To estimate Common Indicator 6, a trend analysis (time series analysis) of the available monitoring data needs to be performed, aiming to extract the underlying pattern, which may be hidden by noise. A formal regression analysis is the recommended approach to estimate such trends. This can be done by a simple linear regression analysis or by more complicated modelling tools (when rich datasets are available), such as generalized linear or additive models. To monitor trends in temporal occurrence, two indicators are estimated on a yearly basis. The first is about the number of non-indigenous species at the current year that were not present at the previous year. To calculate this indicator the non-indigenous species lists of both years are compared to check which species were recorded in year n, but were not recorded in year n-1 regardless of whether or not these species were present in earlier years. The second indicator is estimated as the total number of known non-indigenous species at Tn minus the corresponding number of non-indigenous species at Tn-1, where Tn stands for the year of reporting. It is recommended to use standard monitoring methods traditionally being used for marine biological surveys, including, but not limited to plankton, benthic and fouling studies described in relevant guidelines and manuals. Standard methods for monitoring marine populations include plot sampling, distance sampling, mark-recapture, removal methods, and repetitive surveys for occupancy estimation. As a complimentary measure and in the absence of an overall IAS NIS targeted monitoring programme, rapid assessment studies may be undertaken, usually but not exclusively at marinas, jetties, and fish farms. The compilation of citizen scientists input, validated by taxonomic experts, can be useful to assess the geographical ranges of established species or to early record new species.

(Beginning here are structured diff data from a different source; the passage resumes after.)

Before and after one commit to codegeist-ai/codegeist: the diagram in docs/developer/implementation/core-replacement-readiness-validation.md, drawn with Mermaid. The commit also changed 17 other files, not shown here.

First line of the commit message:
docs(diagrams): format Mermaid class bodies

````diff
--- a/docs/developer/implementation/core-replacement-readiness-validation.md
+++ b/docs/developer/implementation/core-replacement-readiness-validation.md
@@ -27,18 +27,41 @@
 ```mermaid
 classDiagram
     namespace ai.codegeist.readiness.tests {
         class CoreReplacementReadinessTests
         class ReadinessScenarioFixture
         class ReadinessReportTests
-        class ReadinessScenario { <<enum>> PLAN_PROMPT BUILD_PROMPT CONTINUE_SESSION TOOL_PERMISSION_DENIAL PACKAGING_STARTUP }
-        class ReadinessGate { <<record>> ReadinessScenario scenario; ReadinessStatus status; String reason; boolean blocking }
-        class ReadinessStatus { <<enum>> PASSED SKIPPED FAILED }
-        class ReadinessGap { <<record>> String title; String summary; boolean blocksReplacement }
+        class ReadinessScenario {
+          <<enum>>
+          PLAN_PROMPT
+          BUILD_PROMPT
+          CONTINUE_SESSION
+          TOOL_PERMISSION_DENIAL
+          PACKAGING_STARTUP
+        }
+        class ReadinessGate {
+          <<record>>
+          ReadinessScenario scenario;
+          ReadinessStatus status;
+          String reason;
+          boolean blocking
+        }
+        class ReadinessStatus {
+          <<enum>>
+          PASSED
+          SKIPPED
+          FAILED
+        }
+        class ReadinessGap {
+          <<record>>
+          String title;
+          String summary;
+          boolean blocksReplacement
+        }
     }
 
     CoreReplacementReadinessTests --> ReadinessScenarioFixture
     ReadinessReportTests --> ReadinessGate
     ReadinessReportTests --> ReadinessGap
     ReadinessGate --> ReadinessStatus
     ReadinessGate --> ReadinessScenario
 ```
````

The current assessment is based on literature, recent projects and initiatives in the Mediterranean, as work is still ongoing for all Mediterranean countries to update their national monitoring plans to be aligned with the IMAP decision (UNEP/MAP 2016) and begin reporting comparable data.